→ **Task objective**:
All entries must be extracted exactly, with nothing added or dropped.

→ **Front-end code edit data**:
....................

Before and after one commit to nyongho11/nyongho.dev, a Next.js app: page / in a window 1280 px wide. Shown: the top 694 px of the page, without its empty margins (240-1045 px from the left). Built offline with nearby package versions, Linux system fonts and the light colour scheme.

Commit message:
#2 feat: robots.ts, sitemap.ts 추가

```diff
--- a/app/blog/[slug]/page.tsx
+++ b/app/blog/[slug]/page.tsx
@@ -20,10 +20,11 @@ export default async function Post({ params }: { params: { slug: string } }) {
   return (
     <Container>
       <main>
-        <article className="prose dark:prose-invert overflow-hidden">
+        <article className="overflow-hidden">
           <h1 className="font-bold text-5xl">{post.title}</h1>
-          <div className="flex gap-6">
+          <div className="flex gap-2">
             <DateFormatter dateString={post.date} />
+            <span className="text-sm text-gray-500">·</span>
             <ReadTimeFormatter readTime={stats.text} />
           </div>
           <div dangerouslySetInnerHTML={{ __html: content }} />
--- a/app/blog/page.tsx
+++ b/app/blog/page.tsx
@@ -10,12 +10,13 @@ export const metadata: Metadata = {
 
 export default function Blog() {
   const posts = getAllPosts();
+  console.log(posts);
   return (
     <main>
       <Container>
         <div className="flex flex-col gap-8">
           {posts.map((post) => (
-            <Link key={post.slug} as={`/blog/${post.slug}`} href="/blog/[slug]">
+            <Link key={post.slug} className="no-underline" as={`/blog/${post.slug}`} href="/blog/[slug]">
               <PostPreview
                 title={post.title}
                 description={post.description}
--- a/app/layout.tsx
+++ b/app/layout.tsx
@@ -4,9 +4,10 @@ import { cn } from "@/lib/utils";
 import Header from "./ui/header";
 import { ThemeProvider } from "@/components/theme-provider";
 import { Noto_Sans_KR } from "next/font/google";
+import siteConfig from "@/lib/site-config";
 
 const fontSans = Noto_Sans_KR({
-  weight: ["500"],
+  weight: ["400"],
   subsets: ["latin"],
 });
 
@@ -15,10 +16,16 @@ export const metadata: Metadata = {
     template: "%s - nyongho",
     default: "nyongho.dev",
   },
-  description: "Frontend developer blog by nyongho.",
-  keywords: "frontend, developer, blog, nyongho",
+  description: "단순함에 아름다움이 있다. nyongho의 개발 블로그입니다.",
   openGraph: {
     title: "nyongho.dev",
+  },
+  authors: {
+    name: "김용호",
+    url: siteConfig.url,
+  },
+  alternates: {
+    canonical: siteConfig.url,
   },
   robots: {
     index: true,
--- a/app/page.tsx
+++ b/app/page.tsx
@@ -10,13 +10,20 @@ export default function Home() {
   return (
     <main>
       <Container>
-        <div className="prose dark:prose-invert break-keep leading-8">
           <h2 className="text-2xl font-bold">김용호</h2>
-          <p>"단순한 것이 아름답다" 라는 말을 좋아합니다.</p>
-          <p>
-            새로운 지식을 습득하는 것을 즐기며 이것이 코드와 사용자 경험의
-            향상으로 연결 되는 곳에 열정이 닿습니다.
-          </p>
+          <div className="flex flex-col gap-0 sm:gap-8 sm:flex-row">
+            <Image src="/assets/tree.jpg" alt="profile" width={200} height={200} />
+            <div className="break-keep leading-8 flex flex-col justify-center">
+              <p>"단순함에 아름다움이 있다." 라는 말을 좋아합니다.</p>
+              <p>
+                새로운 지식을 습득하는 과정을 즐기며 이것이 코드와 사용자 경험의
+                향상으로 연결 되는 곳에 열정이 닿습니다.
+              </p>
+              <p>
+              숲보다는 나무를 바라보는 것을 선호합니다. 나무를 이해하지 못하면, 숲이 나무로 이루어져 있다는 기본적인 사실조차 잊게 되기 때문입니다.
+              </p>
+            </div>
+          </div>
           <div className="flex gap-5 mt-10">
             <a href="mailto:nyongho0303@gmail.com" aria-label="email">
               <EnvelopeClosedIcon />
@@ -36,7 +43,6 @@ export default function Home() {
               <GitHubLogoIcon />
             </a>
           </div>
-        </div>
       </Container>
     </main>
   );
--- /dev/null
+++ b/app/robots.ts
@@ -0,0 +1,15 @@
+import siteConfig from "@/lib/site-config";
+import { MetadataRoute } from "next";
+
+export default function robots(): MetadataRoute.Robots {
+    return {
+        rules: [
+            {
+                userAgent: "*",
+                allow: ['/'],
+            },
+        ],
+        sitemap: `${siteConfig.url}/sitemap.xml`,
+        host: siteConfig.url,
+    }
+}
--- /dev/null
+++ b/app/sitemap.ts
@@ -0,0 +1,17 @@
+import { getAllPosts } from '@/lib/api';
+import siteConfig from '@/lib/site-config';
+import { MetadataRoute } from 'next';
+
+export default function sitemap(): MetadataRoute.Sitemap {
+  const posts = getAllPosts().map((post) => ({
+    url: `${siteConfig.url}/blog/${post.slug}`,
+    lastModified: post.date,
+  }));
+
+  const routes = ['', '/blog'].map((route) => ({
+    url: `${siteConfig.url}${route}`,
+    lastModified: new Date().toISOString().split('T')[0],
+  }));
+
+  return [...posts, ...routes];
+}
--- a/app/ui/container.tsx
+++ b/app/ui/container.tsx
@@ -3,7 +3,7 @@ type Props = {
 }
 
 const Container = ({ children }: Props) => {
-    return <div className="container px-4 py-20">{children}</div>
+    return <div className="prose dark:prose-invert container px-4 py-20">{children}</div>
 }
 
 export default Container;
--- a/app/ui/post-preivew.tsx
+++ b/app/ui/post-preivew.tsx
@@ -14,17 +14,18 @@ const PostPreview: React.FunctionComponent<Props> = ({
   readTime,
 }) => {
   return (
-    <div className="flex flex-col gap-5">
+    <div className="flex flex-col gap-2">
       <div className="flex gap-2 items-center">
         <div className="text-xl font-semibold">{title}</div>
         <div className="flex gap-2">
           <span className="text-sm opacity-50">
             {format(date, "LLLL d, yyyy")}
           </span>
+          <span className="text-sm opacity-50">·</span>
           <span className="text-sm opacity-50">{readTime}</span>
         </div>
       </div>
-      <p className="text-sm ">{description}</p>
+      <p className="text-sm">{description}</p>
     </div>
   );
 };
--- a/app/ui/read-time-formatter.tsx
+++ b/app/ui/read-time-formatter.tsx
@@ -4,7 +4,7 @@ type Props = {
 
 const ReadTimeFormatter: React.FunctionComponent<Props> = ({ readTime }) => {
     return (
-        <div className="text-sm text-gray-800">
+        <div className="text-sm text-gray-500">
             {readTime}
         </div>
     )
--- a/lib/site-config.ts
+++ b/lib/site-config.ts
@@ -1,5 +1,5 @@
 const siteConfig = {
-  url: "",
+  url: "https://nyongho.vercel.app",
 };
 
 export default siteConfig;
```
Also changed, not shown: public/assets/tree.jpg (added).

....................

→ **Solution for this exercise**:
Before and after one commit to nyongho11/nyongho.dev, a Next.js app: page / in a window 1280 px wide. Shown: the top 694 px of the page, without its empty margins (240-1045 px from the left). Built offline with nearby package versions, Linux system fonts and the light colour scheme.

Commit message:
#2 feat: robots.ts, sitemap.ts 추가

```diff
--- a/app/blog/[slug]/page.tsx
+++ b/app/blog/[slug]/page.tsx
@@ -20,10 +20,11 @@ export default async function Post({ params }: { params: { slug: string } }) {
   return (
     <Container>
       <main>
-        <article className="prose dark:prose-invert overflow-hidden">
+        <article className="overflow-hidden">
           <h1 className="font-bold text-5xl">{post.title}</h1>
-          <div className="flex gap-6">
+          <div className="flex gap-2">
             <DateFormatter dateString={post.date} />
+            <span className="text-sm text-gray-500">·</span>
             <ReadTimeFormatter readTime={stats.text} />
           </div>
           <div dangerouslySetInnerHTML={{ __html: content }} />
--- a/app/blog/page.tsx
+++ b/app/blog/page.tsx
@@ -10,12 +10,13 @@ export const metadata: Metadata = {
 
 export default function Blog() {
   const posts = getAllPosts();
+  console.log(posts);
   return (
     <main>
       <Container>
         <div className="flex flex-col gap-8">
           {posts.map((post) => (
-            <Link key={post.slug} as={`/blog/${post.slug}`} href="/blog/[slug]">
+            <Link key={post.slug} className="no-underline" as={`/blog/${post.slug}`} href="/blog/[slug]">
               <PostPreview
                 title={post.title}
                 description={post.description}
--- a/app/layout.tsx
+++ b/app/layout.tsx
@@ -4,9 +4,10 @@ import { cn } from "@/lib/utils";
 import Header from "./ui/header";
 import { ThemeProvider } from "@/components/theme-provider";
 import { Noto_Sans_KR } from "next/font/google";
+import siteConfig from "@/lib/site-config";
 
 const fontSans = Noto_Sans_KR({
-  weight: ["500"],
+  weight: ["400"],
   subsets: ["latin"],
 });
 
@@ -15,10 +16,16 @@ export const metadata: Metadata = {
     template: "%s - nyongho",
     default: "nyongho.dev",
   },
-  description: "Frontend developer blog by nyongho.",
-  keywords: "frontend, developer, blog, nyongho",
+  description: "단순함에 아름다움이 있다. nyongho의 개발 블로그입니다.",
   openGraph: {
     title: "nyongho.dev",
+  },
+  authors: {
+    name: "김용호",
+    url: siteConfig.url,
+  },
+  alternates: {
+    canonical: siteConfig.url,
   },
   robots: {
     index: true,
--- a/app/page.tsx
+++ b/app/page.tsx
@@ -10,13 +10,20 @@ export default function Home() {
   return (
     <main>
       <Container>
-        <div className="prose dark:prose-invert break-keep leading-8">
           <h2 className="text-2xl font-bold">김용호</h2>
-          <p>"단순한 것이 아름답다" 라는 말을 좋아합니다.</p>
-          <p>
-            새로운 지식을 습득하는 것을 즐기며 이것이 코드와 사용자 경험의
-            향상으로 연결 되는 곳에 열정이 닿습니다.
-          </p>
+          <div className="flex flex-col gap-0 sm:gap-8 sm:flex-row">
+            <Image src="/assets/tree.jpg" alt="profile" width={200} height={200} />
+            <div className="break-keep leading-8 flex flex-col justify-center">
+              <p>"단순함에 아름다움이 있다." 라는 말을 좋아합니다.</p>
+              <p>
+                새로운 지식을 습득하는 과정을 즐기며 이것이 코드와 사용자 경험의
+                향상으로 연결 되는 곳에 열정이 닿습니다.
+              </p>
+              <p>
+              숲보다는 나무를 바라보는 것을 선호합니다. 나무를 이해하지 못하면, 숲이 나무로 이루어져 있다는 기본적인 사실조차 잊게 되기 때문입니다.
+              </p>
+            </div>
+          </div>
           <div className="flex gap-5 mt-10">
             <a href="mailto:nyongho0303@gmail.com" aria-label="email">
               <EnvelopeClosedIcon />
@@ -36,7 +43,6 @@ export default function Home() {
               <GitHubLogoIcon />
             </a>
           </div>
-        </div>
       </Container>
     </main>
   );
--- /dev/null
+++ b/app/robots.ts
@@ -0,0 +1,15 @@
+import siteConfig from "@/lib/site-config";
+import { MetadataRoute } from "next";
+
+export default function robots(): MetadataRoute.Robots {
+    return {
+        rules: [
+            {
+                userAgent: "*",
+                allow: ['/'],
+            },
+        ],
+        sitemap: `${siteConfig.url}/sitemap.xml`,
+        host: siteConfig.url,
+    }
+}
--- /dev/null
+++ b/app/sitemap.ts
@@ -0,0 +1,17 @@
+import { getAllPosts } from '@/lib/api';
+import siteConfig from '@/lib/site-config';
+import { MetadataRoute } from 'next';
+
+export default function sitemap(): MetadataRoute.Sitemap {
+  const posts = getAllPosts().map((post) => ({
+    url: `${siteConfig.url}/blog/${post.slug}`,
+    lastModified: post.date,
+  }));
+
+  const routes = ['', '/blog'].map((route) => ({
+    url: `${siteConfig.url}${route}`,
+    lastModified: new Date().toISOString().split('T')[0],
+  }));
+
+  return [...posts, ...routes];
+}
--- a/app/ui/container.tsx
+++ b/app/ui/container.tsx
@@ -3,7 +3,7 @@ type Props = {
 }
 
 const Container = ({ children }: Props) => {
-    return <div className="container px-4 py-20">{children}</div>
+    return <div className="prose dark:prose-invert container px-4 py-20">{children}</div>
 }
 
 export default Container;
--- a/app/ui/post-preivew.tsx
+++ b/app/ui/post-preivew.tsx
@@ -14,17 +14,18 @@ const PostPreview: React.FunctionComponent<Props> = ({
   readTime,
 }) => {
   return (
-    <div className="flex flex-col gap-5">
+    <div className="flex flex-col gap-2">
       <div className="flex gap-2 items-center">
         <div className="text-xl font-semibold">{title}</div>
         <div className="flex gap-2">
           <span className="text-sm opacity-50">
             {format(date, "LLLL d, yyyy")}
           </span>
+          <span className="text-sm opacity-50">·</span>
           <span className="text-sm opacity-50">{readTime}</span>
         </div>
       </div>
-      <p className="text-sm ">{description}</p>
+      <p className="text-sm">{description}</p>
     </div>
   );
 };
--- a/app/ui/read-time-formatter.tsx
+++ b/app/ui/read-time-formatter.tsx
@@ -4,7 +4,7 @@ type Props = {
 
 const ReadTimeFormatter: React.FunctionComponent<Props> = ({ readTime }) => {
     return (
-        <div className="text-sm text-gray-800">
+        <div className="text-sm text-gray-500">
             {readTime}
         </div>
     )
--- a/lib/site-config.ts
+++ b/lib/site-config.ts
@@ -1,5 +1,5 @@
 const siteConfig = {
-  url: "",
+  url: "https://nyongho.vercel.app",
 };
 
 export default siteConfig;
```
Also changed, not shown: public/assets/tree.jpg (added).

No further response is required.